The largest denomination of Muslims are the Sunni, followed by the Shii, the Sufi and the Faylasuf. The Shii regard their Imam as their local leader; their differences are merely political. The Sufi is a mystical tradition of Sunni. The Faylasufs had a more rational approach.
Islam is the second largest religion in the world, with Christianity being the largest. Muslims recognize several historic figures as prophets, such as Adam, Noah, Abraham, Moses and Jesus.
Early on, the Muslim religion placed great stress on egalitarianism, meaning that all are equal. Gradually, different sects gravitated from this practice as leaders tended to become monarchs and led hedonistic lives. The early centuries also saw a great deal of fighting and confiscating of land in the name of religion.

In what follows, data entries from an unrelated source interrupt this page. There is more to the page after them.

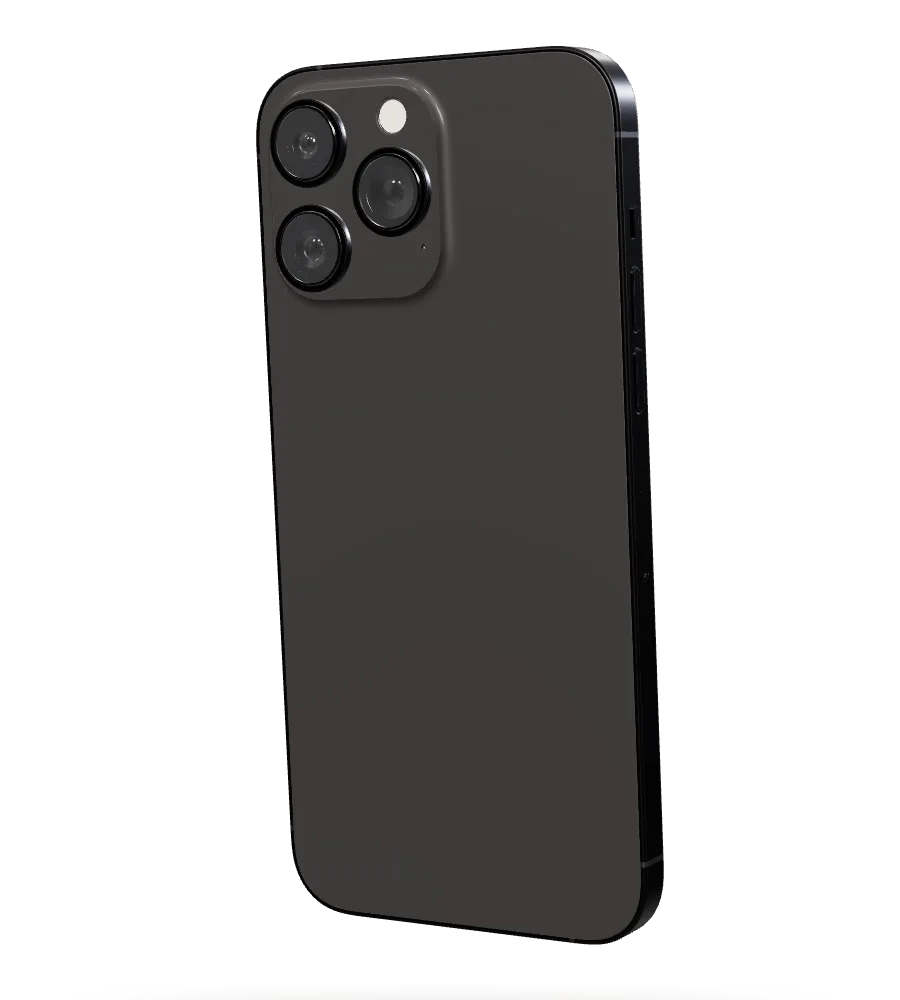
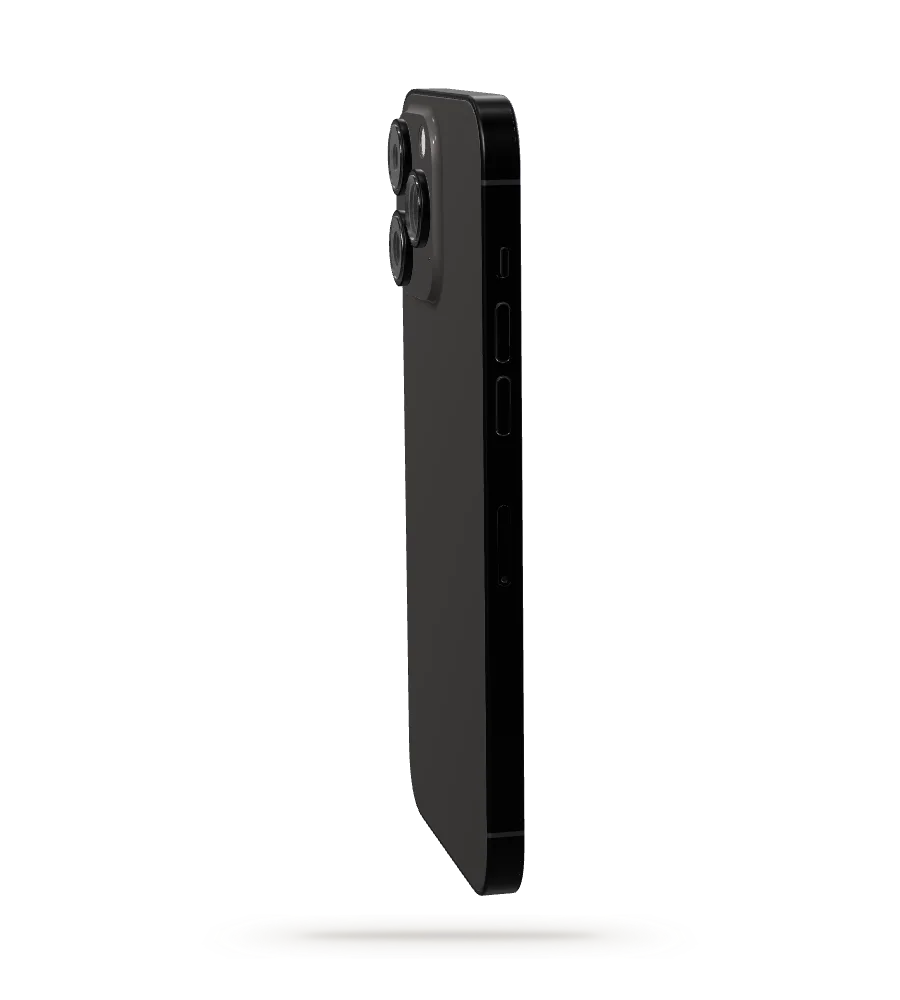
feat(home): Cartier-like fabric ground in the hero, smoother phone story
- FabricShade: replace the repeating curtain bands with long, soft,
  random shadow streaks from warped noise at two scales drifting in
  different directions, plus soft folds, over a fine paper/fabric grain
  tile; new matching still
- Phone story: softer spring so it glides to rest, a pre-roll so the
  phone is already turning as the section comes up the screen, wider
  overlapping phases and a slow camera drift so it never sits still
  between steps; new still at the pre-roll pose

Claude-Session: https://claude.ai/code/session_01RXhqBJTb3XXQtQqq3tabda

diff --git a/components/marketing/card3d/phoneScene.ts b/components/marketing/card3d/phoneScene.ts
@@ -280,6 +280,8 @@ export function createPhoneScene(canvas: HTMLCanvasElement, opts: { still?: numb
   let last = 0;
   let frame = 0;
 
+  let baseDist = 10;
+
   function resize() {
     const w = canvas.clientWidth;
     const h = canvas.clientHeight;
@@ -290,13 +292,23 @@ export function createPhoneScene(canvas: HTMLCanvasElement, opts: { still?: numb
     const half = Math.tan((camera.fov * Math.PI) / 360);
     const byHeight = (PH * 1.14) / (2 * half);
     const byWidth = (PH * 0.82) / (2 * half * camera.aspect);
-    camera.position.set(0, 0.15, Math.max(byHeight, byWidth));
-    camera.lookAt(0, 0, 0);
+    baseDist = Math.max(byHeight, byWidth);
     camera.updateProjectionMatrix();
     render();
   }
 
   function render() {
+    /* Before the story starts (p below 0, while the section is still
+       coming up the screen) the phone is already turning towards its
+       starting pose, so it's moving from the moment it appears and flows
+       straight into the story with no start. The camera also eases in a
+       little over the whole story, so the frame is never perfectly still
+       between steps. */
+    const pre = Math.min(0, p);
+    const along = clamp(p);
+    camera.position.set(0, 0.15 + pre * 0.4, baseDist * (1.06 - 0.06 * along - pre * 0.25));
+    camera.lookAt(0, pre * 0.3, 0);
+
     // 1. The card flies in on a curve, turning on all three axes as it
     //    comes, and taps the upper back of the phone (0 to 0.18). It rests
     //    there a beat, then sweeps off to the upper left (0.22 to 0.42)
@@ -305,7 +317,7 @@ export function createPhoneScene(canvas: HTMLCanvasElement, opts: { still?: numb
     const leave = soft(0.22, 0.42, p);
     const press = Math.sin(Math.PI * clamp((p - 0.16) / 0.07)) * 0.05;
     const hover = Math.sin(t * 1.1) * 0.025 * (1 - approach + leave);
-    const ax = curve(2.5, 1.5, 0.1, approach);
+    const ax = curve(2.5 - pre * 2, 1.5, 0.1, approach);
     const ay = curve(1.7, 0.5, 0.05, approach);
     const az = curve(1.8, 1.5, 0.72 - press, approach);
     card.group.position.set(
@@ -321,13 +333,13 @@ export function createPhoneScene(canvas: HTMLCanvasElement, opts: { still?: numb
     card.group.visible = leave < 0.999;
 
     // 2. The phone turns round from its back to its front as the screen
-    //    wakes (0.2 to 0.5), lifting a little on the way like it's picked
+    //    wakes (0.18 to 0.55), lifting a little on the way like it's picked
     //    up, then settles with a slow sway.
-    const reveal = soft(0.2, 0.5, p);
+    const reveal = soft(0.18, 0.55, p);
     const lift = Math.sin(Math.PI * reveal);
     const sway = Math.sin(t * 0.5) * 0.04;
-    turn.rotation.y = mix(Math.PI - 0.55, -0.22, reveal) + sway;
-    turn.rotation.x = mix(0.12, -0.06, reveal) - lift * 0.1 + Math.sin(t * 0.4) * 0.02;
+    turn.rotation.y = mix(Math.PI - 0.55, -0.22, reveal) + sway + pre * 2.4 + (along - 0.5) * 0.16;
+    turn.rotation.x = mix(0.12, -0.06, reveal) - lift * 0.1 + Math.sin(t * 0.4) * 0.02 - pre * 0.35;
     turn.rotation.z = mix(-0.05, 0.03, reveal) + lift * 0.04;
     turn.position.y = Math.sin(t * 0.7) * 0.03 + lift * 0.08;
     turn.position.z = lift * 0.25;
@@ -343,14 +355,14 @@ export function createPhoneScene(canvas: HTMLCanvasElement, opts: { still?: numb
     ripple.scale.setScalar(0.6 + r * 2.4);
     rippleMat.opacity = r > 0 && r < 1 ? (1 - r) * 0.7 : 0;
 
-    // 3. The profile scrolls down to the links (0.52 to 0.74).
-    const scroll = soft(0.52, 0.74, p);
+    // 3. The profile scrolls down to the links (0.48 to 0.8).
+    const scroll = soft(0.48, 0.8, p);
     const shot = screenMat.map;
     if (shot) shot.offset.y = mix(0, 1 - VIEW_H / SHOT_H, scroll);
 
     // 4. "Contact saved" grows out of the Dynamic Island and drops just
-    //    below it (0.78 to 0.92), all inside the screen, like iOS does.
-    const saved = soft(0.78, 0.92, p);
+    //    below it (0.8 to 0.95), all inside the screen, like iOS does.
+    const saved = soft(0.8, 0.95, p);
     const drop = settle(saved);
     pillMat.opacity = clamp(saved * 25);
     toastMat.opacity = soft(0.45, 1, saved);
@@ -373,7 +385,7 @@ export function createPhoneScene(canvas: HTMLCanvasElement, opts: { still?: numb
     /* Follow the scroll position on a critically damped spring: the story
        picks up speed gently, glides, and comes to rest without a bump, even
        when the page is scrolled in jumps (a mouse wheel's notches). */
-    const W0 = 5.2;
+    const W0 = 3.4;
     for (let i = 0; i < 2; i++) {
       const h = dt / 2;
       v += (W0 * W0 * (target - p) - 2 * W0 * v) * h;
@@ -388,7 +400,7 @@ export function createPhoneScene(canvas: HTMLCanvasElement, opts: { still?: numb
   return {
     ready: ready.then(() => render()),
     setProgress(v: number) {
-      target = clamp(v);
+      target = clamp(v, -1, 1);
     },
     start() {
       if (running) return;

diff --git a/components/marketing/FabricShade.tsx b/components/marketing/FabricShade.tsx
@@ -2,8 +2,10 @@
 
 import { useEffect, useRef, useState } from "react";
 
-/* Light through a sheer curtain, falling across the whole hero: soft folds
-   of shadow that drift and billow slowly and never quite repeat. A still
+/* Light falling across a fabric-like ground over the whole hero, the way
+   Cartier's pages look: long, soft, slightly slanted shadows, each one
+   different, drifting slowly in different directions so the pattern never
+   repeats, over a fine still grain (fabric-grain.webp). A still
    frame (public/home/fabric-shade.webp, rendered from this same shader at
    START) paints first and is the reduced-motion view; once the page is
    idle a tiny WebGL shader takes over and keeps it moving. It draws at a
@@ -22,20 +24,23 @@ uniform float t;
 float h(vec2 p){return fract(sin(dot(p,vec2(127.1,311.7)))*43758.5453);}
 float n(vec2 p){vec2 i=floor(p),f=fract(p);f=f*f*(3.-2.*f);
 return mix(mix(h(i),h(i+vec2(1,0)),f.x),mix(h(i+vec2(0,1)),h(i+vec2(1,1)),f.x),f.y);}
-float fbm(vec2 p){float v=0.,a=.5;for(int i=0;i<4;i++){v+=a*n(p);p=p*2.03+vec2(1.7,9.2);a*=.5;}return v;}
+float fbs(vec2 p){float v=0.,a=.5;for(int i=0;i<3;i++){v+=a*n(p);p=mat2(1.6,1.2,-1.2,1.6)*p+vec2(3.1,7.7);a*=.5;}return v/.875;}
 void main(){
   vec2 uv=gl_FragCoord.xy/r.y;
-  // The breeze: a slow warp that bends the folds and moves them about.
-  float w=fbm(vec2(uv.x*.9-t*.035,uv.y*.45+t*.012));
-  float w2=fbm(vec2(uv.x*.5+t*.02,uv.y*.3-t*.01)+w);
-  // Folds: long, slightly slanted bands, like a hanging curtain.
-  float x=uv.x+uv.y*.28+w2*1.15;
-  float f=sin(x*6.5+t*.16)*.55+sin(x*11.3-t*.11+w*3.)*.3+sin(x*23.-t*.07+w2*5.)*.15;
-  f=smoothstep(-.1,1.,f);
-  // Broad patches of light and shade drifting over the folds.
-  float l=smoothstep(.3,.75,fbm(uv*.75+vec2(t*.03,-t*.018)));
-  // Mostly light, with the folds and patches going properly dark.
-  float shade=smoothstep(.22,.95,f*.6+(1.-l)*.4);
+  // Shadows fall in long, soft streaks, a little off horizontal.
+  vec2 p=mat2(.985,-.17,.17,.985)*uv;
+  // The breeze: the streaks are bent and pushed about by slow, wandering
+  // noise, so no two are alike and the pattern never repeats.
+  vec2 w=vec2(fbs(p*.45+vec2(t*.018,-t*.011)),fbs(p*.45+vec2(5.2-t*.014,1.3+t*.009)));
+  vec2 q=p+(w-.5)*vec2(.9,.35);
+  // Broad soft shadows, stretched along the streak direction.
+  float s1=fbs(vec2(q.x*.28-t*.024,q.y*1.5+t*.005));
+  // Narrower streaks drifting the other way, at a different pace.
+  float s2=fbs(vec2(q.x*.4+t*.016,q.y*3.2-t*.007)+3.7);
+  // Soft folds in the fabric: gentle ridges, never hard lines.
+  float c=1.-abs(2.*fbs(vec2(q.x*.35-t*.008,q.y*5.)+w)-1.);
+  float shade=smoothstep(.4,.82,s1)*.6+smoothstep(.47,.83,s2)*.32+smoothstep(.75,1.,c)*.18;
+  shade=smoothstep(.04,.9,shade);
   gl_FragColor=vec4(vec3(1.-shade),1.);
 }`;
 
@@ -140,11 +145,16 @@ export default function FabricShade() {
   }, []);
 
   return (
-    <div aria-hidden className="fabric-shade pointer-events-none absolute inset-0">
-      <canvas
-        ref={canvasRef}
-        className={`h-full w-full transition-opacity duration-1000 ${live ? "opacity-100" : "opacity-0"}`}
-      />
+    <div aria-hidden className="pointer-events-none absolute inset-0">
+      <div className="fabric-shade absolute inset-0">
+        <canvas
+          ref={canvasRef}
+          className={`h-full w-full transition-opacity duration-1000 ${live ? "opacity-100" : "opacity-0"}`}
+        />
+      </div>
+      {/* The weave: a fine, still grain over everything, so the ground reads
+          as a material rather than a flat colour. */}
+      <div className="fabric-grain absolute inset-0" />
     </div>
   );
 }

diff --git a/components/marketing/PhoneStory.tsx b/components/marketing/PhoneStory.tsx
@@ -24,6 +24,10 @@ const STEPS = [
   },
 ];
 
+// How far into its turn the phone starts, in story progress, before the
+// section reaches the top of the screen.
+const PRE_ROLL = 0.3;
+
 /* Splits text into words, each in its own clipping mask, so a step's words
    can rise into view one after another (the mask-word rules in
    globals.css). The masks are for looks only: the words read as one line. */
@@ -62,12 +66,19 @@ export default function PhoneStory() {
     let visible = false;
     let raf = 0;
 
-    // Progress: 0 when the section's top reaches the top of the screen,
-    // 1 when its bottom reaches the bottom.
+    /* Progress: 0 when the section's top reaches the top of the screen,
+       1 when its bottom reaches the bottom. While the section is still
+       coming up the screen it runs from -PRE_ROLL to 0, so the phone is
+       already turning the moment it appears and flows into the story
+       without a start. */
     const progress = () => {
       const r = section.getBoundingClientRect();
       const span = r.height - window.innerHeight;
-      return span > 0 ? Math.min(1, Math.max(0, -r.top / span)) : 0;
+      if (span <= 0) return 0;
+      const raw = -r.top / span;
+      if (raw >= 0) return Math.min(1, raw);
+      const entering = window.innerHeight / span;
+      return -PRE_ROLL * Math.min(1, -raw / entering);
     };
 
     const onScroll = () => {
@@ -75,7 +86,7 @@ export default function PhoneStory() {
       raf = requestAnimationFrame(() => {
         const p = progress();
         scene?.setProgress(p);
-        setActive(Math.min(STEPS.length - 1, Math.floor(p * STEPS.length * 0.999)));
+        setActive(Math.min(STEPS.length - 1, Math.floor(Math.max(0, p) * STEPS.length * 0.999)));
       });
     };
 

diff --git a/app/globals.css b/app/globals.css
@@ -268,8 +268,16 @@ p {
    over without a jump. */
 .fabric-shade {
   background: url("/home/fabric-shade.webp") left bottom / auto 100% no-repeat;
-  opacity: 0.32;
+  opacity: 0.4;
   mix-blend-mode: multiply;
+}
+
+/* A tile of fine grain and short fibres, mid-grey on average, so soft-light
+   only roughens the ground without darkening it. */
+.fabric-grain {
+  background: url("/home/fabric-grain.webp") 0 0 / 256px 256px repeat;
+  opacity: 0.55;
+  mix-blend-mode: soft-light;
 }
 
 @media (prefers-reduced-motion: no-preference) {

diff --git a/CLAUDE.md b/CLAUDE.md
@@ -72,14 +72,17 @@ fail or are skipped, and everything else works.
 ## What's built
 
 **Marketing homepage** (`app/(marketing)/page.tsx`): Hero (3D card that
-casts a soft shadow on an invisible wall behind it; full-bleed moving
-"light through a sheer curtain" shadows from `FabricShade.tsx`, a tiny
-plain-WebGL shader whose still `public/home/fabric-shade.webp` paints first
-and is preloaded because it's the LCP element; the hero runs up behind the
+casts a soft shadow on an invisible wall behind it; a full-bleed
+Cartier-like fabric ground from `FabricShade.tsx`: long, soft, random
+shadow streaks drifting from a tiny plain-WebGL noise shader, whose still
+`public/home/fabric-shade.webp` paints first and is preloaded, plus a fine
+grain tile `public/home/fabric-grain.webp`; the hero runs up behind the
 navbar, which is see-through only at the top of the homepage; it stops
 short of the fold so HowItWorks' darker rounded band peeks in), HowItWorks (three
 equal numbered steps), PhoneStory (sticky 3D iPhone; the scene follows the
-scroll on a critically damped spring, the canvas has feathered edges
+scroll on a soft critically damped spring, starts turning while the section
+is still coming up the screen (`PRE_ROLL`, negative progress) and keeps a
+slow camera drift so it never sits still between steps, the canvas has feathered edges
 (`.feather`), the "Contact saved" note grows out of the Dynamic Island, and
 step text rises word by word out of clipping masks, `.mask-word`),
 MakeItYours (live preview: the client's name on the front, a real QR code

Today, the Muslim culture respects the modernization practices of the West but want to hold on to their own religious and moral traditions while trying to incorporate some of the best aspects of Western civilization. The prophet Muhammad said that he had come to bring a “Middle Way” of religious life that shunned extremes. Islamic scholars believe that the current extremism in some quarters of the Islamic world is alien to the Muslim spirit and will not last.
Karen Armstrong has also written “Muhammad: A Biography of the Prophet” and “A History of God: The 4,000-Year Quest of Judaism, Christianity and Islam.” A former Roman Catholic nun, she discusses this time of her life in “Through the Narrow Gate,” and also has written a memoir “The Spiral Staircase” which deals in part with her epilepsy.
“Islam” by Karen Armstrong (2000)